End of an Era
Despite the glow of accomplishment, scientists, space buffs and many in the business community as well are mourning the lost opportunities the program's end represents.
"For years, NASA was the pinnacle of America's scientific efforts and achievements," Charles King, principal with Pund-IT, told TechNewsWorld.
However, that perception might be rooted in his generation's experiences, he acknowledged.
"For baby boomers, exploring space was the ultimate scientific goal, and I realize that the world has moved on to other things," said King.
Still, "it seems to me that now, when the level of scientific understanding among Americans is so low, eliminating such a high-profile program is a big mistake. What we need are programs that can engage people's imaginations and get kids to study science," he suggested.
"There's something to be said for keeping people's heads in the stars."
There is so much about the universe that humankind does not understand, observed Seth D. Ginsberg, president of Global Healthy Living Foundation and self-described space geek.
The loss of the program could have an impact on advances in medical science, he told TechNewsWorld.
"Experiments done in space have translated to gains in medicine," noted Ginsberg. "I just hope that the budget cuts to NASA will translate into boosts in the budget for healthcare."
'Truly Remarkable Feat'
The Space Shuttle program has brought many benefits that deeply impacted our everyday lives, observed Jin Kang, assistant teaching professor in Drexel University's College of Engineering.
"Spinoffs of shuttle technologies include a miniature ventricular pump for the heart -- derived from the fuel pumps, and insulation and composite materials that are used in households, cars and aircrafts," he told TechNewsWorld.
However, the science community will miss the shuttle program most of all, said Kang.
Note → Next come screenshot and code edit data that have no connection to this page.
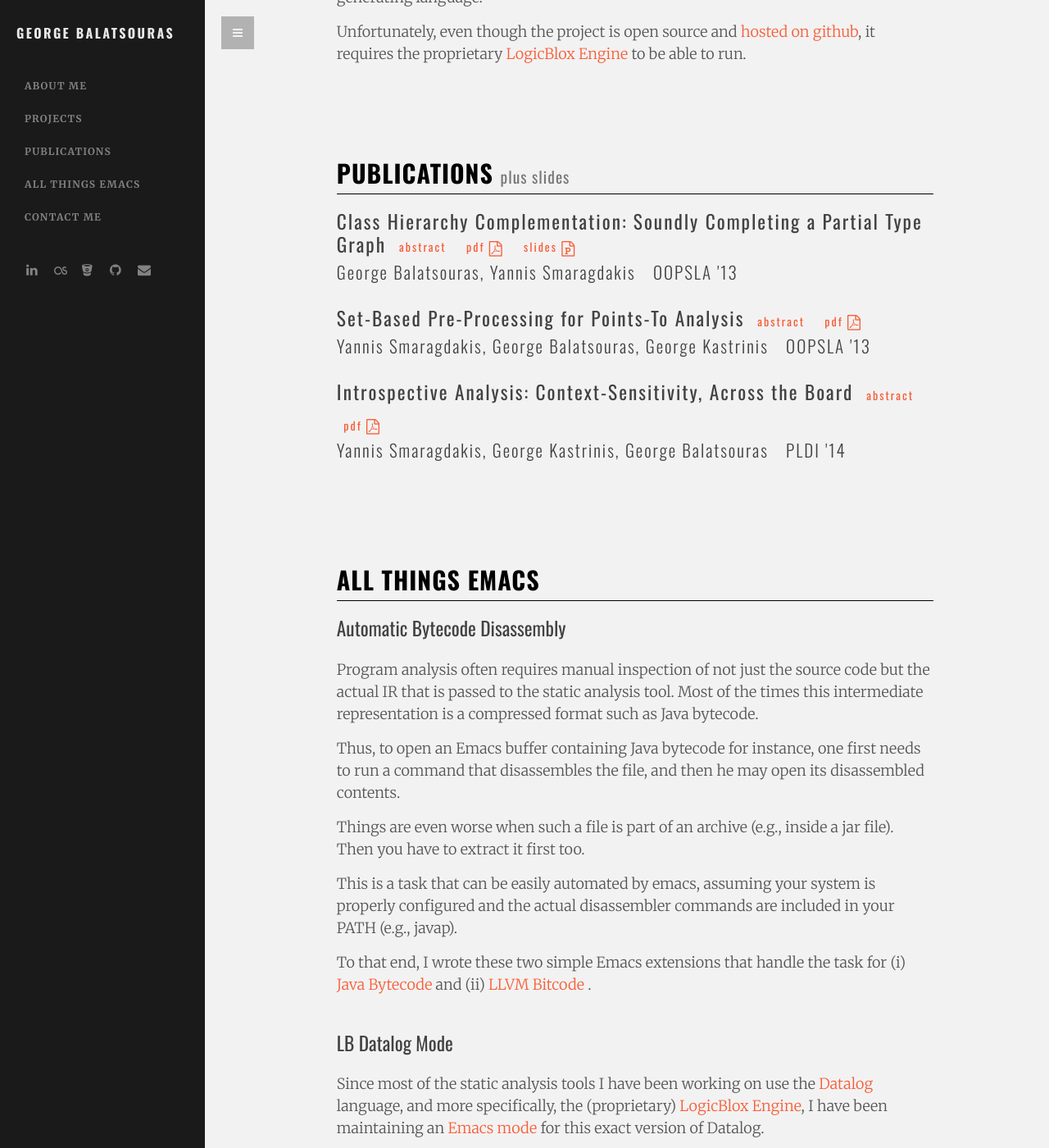
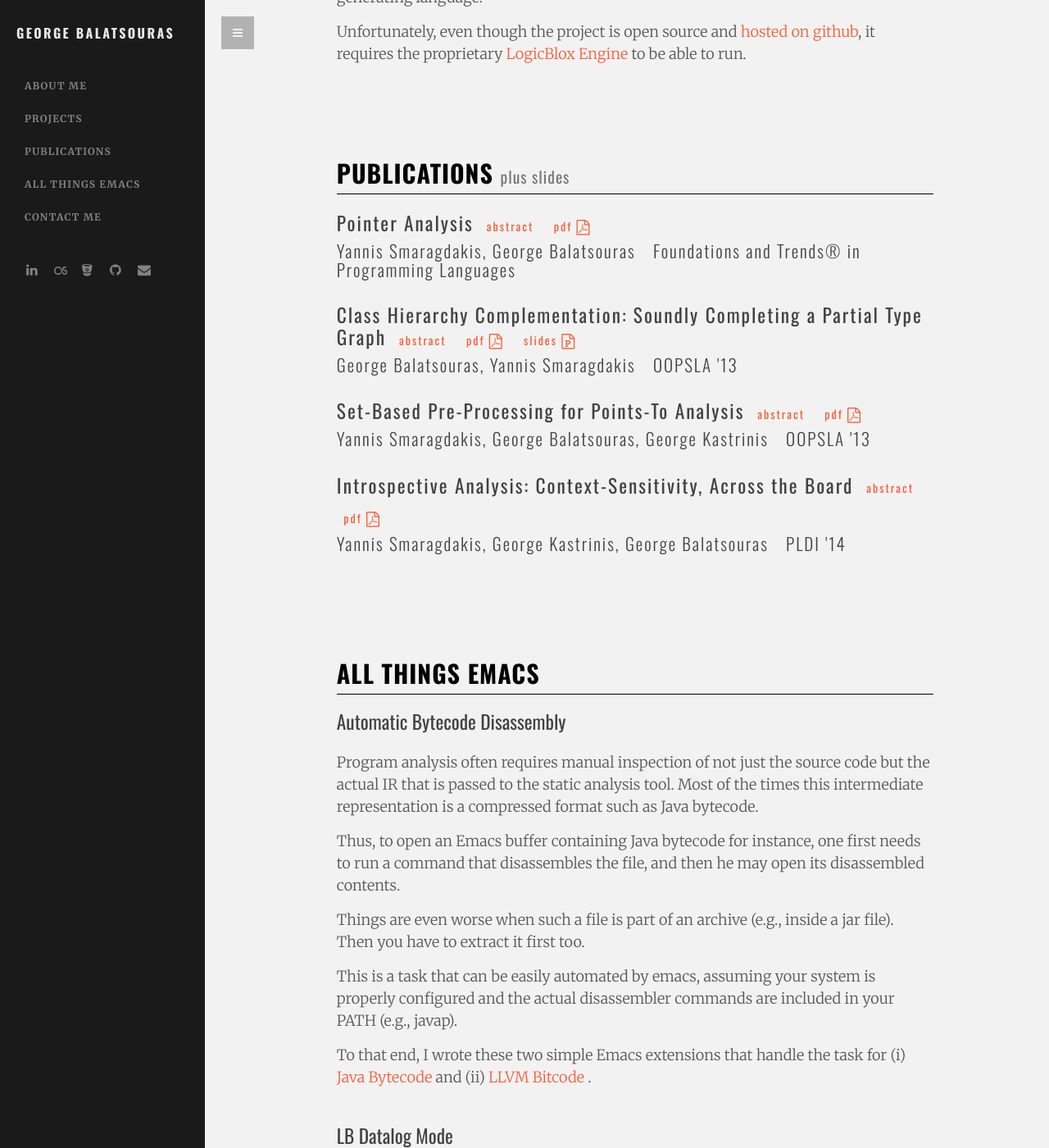
Before and after one commit to gbalats/gbalats.github.io, a Jekyll site: the page built from index.html, in a window 1280 px wide and 1400 px high, scrolled down 950 px. Shown: the whole window at 82% size. Built offline with Jekyll 4.4.1, drawn with Linux system fonts in a browser that asks for light colours.

Commit message:
Add survey in publications.

```diff
--- a/_data/publications.yaml
+++ b/_data/publications.yaml
@@ -1,3 +1,26 @@
+- doi: "10.1561/2500000014"
+  url: http://dx.doi.org/10.1561/2500000014
+  title: >
+    Pointer Analysis
+  authors:
+    - Yannis Smaragdakis
+    - George Balatsouras
+  journal: "Foundations and Trends&#174; in Programming Languages"
+  pdf_link: http://yanniss.github.io/points-to-tutorial15.pdf
+  abstract: |
+    Pointer analysis is a fundamental static program analysis, with a
+    rich literature and wide applications. The goal of pointer
+    analysis is to compute an approximation of the set of program
+    objects that a pointer variable or expression can refer to. We
+    present an introduction and survey of pointer analysis techniques,
+    with an emphasis on distilling the essence of common analysis
+    algorithms. To this end, we focus on a declarative presentation of
+    a common core of pointer analyses: algorithms are modeled as
+    configurable, yet easy-to-follow, logical specifications. The
+    specifications serve as a starting point for a broader discussion
+    of the literature, as independent threads spun from the
+    declarative model.
+
 - doi: "2509136.2509530"
   title: >
     Class Hierarchy Complementation: Soundly Completing a Partial Type Graph
--- a/_includes/papers.html
+++ b/_includes/papers.html
@@ -4,9 +4,11 @@
   <div class="paper">
     <h3 class="paper-heading">
       <!-- Paper Title -->
-      <a href="http://dl.acm.org/citation.cfm?id={{ paper.doi }}">
-        {{ paper.title }}
-      </a>
+      {% if paper.url %}
+      <a href="{{ paper.url }}">{{ paper.title }}</a>
+      {% else %}
+      <a href="{{ paper.doi | prepend:'http://dl.acm.org/citation.cfm?id=' }}">{{ paper.title }}</a>
+      {% endif %}
       <!-- Toggle Abstract Button -->
       <a class="btn toggle-abstract" data-toggle="collapse"
          data-target="#abstract{{ forloop.index }}"
@@ -28,8 +30,13 @@
       <!-- Paper Authors -->
       <span class="paper-authors">
         {{ paper.authors | join: ', ' }}
+        {% if paper.conference %}
         <!-- Conference -->
         <span class="conf">{{ paper.conference }}</span>
+        {% elsif paper.journal %}
+        <!-- Conference -->
+        <span class="journal">{{ paper.journal }}</span>
+        {% endif %}
       </span>
     </h3>
     <p id="abstract{{ forloop.index }}" class="paper-abstract collapse">
--- a/_sass/_publications.scss
+++ b/_sass/_publications.scss
@@ -3,7 +3,7 @@
 .paper {
   margin-bottom: $spacing-unit;
 
-  .conf {
+  .conf, .journal {
     margin-left: $spacing-unit / 2;
   }
 
```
Without the shuttles, neither the Hubble Telescope nor the International Space Station would have been possible, but its influence goes far beyond those historic projects.
"In addition to providing a weightless environment for the scientific experiments, growth of biological organism experiments in space, and innovative material development, the shuttle program also provided a means for the young students to grow their dreams of space exploration," noted Kang. "There were many programs that enabled students to develop a space system that can be put into orbit onboard an orbiter."
You can imagine how excited the children would be to have something that they made flown in space, he added.
The retirement of the Shuttle fleet "leaves a gaping hole in easy access to space for science experiments, as well as transportation of astronauts," concluded Kang. "It was a truly remarkable feat of our time."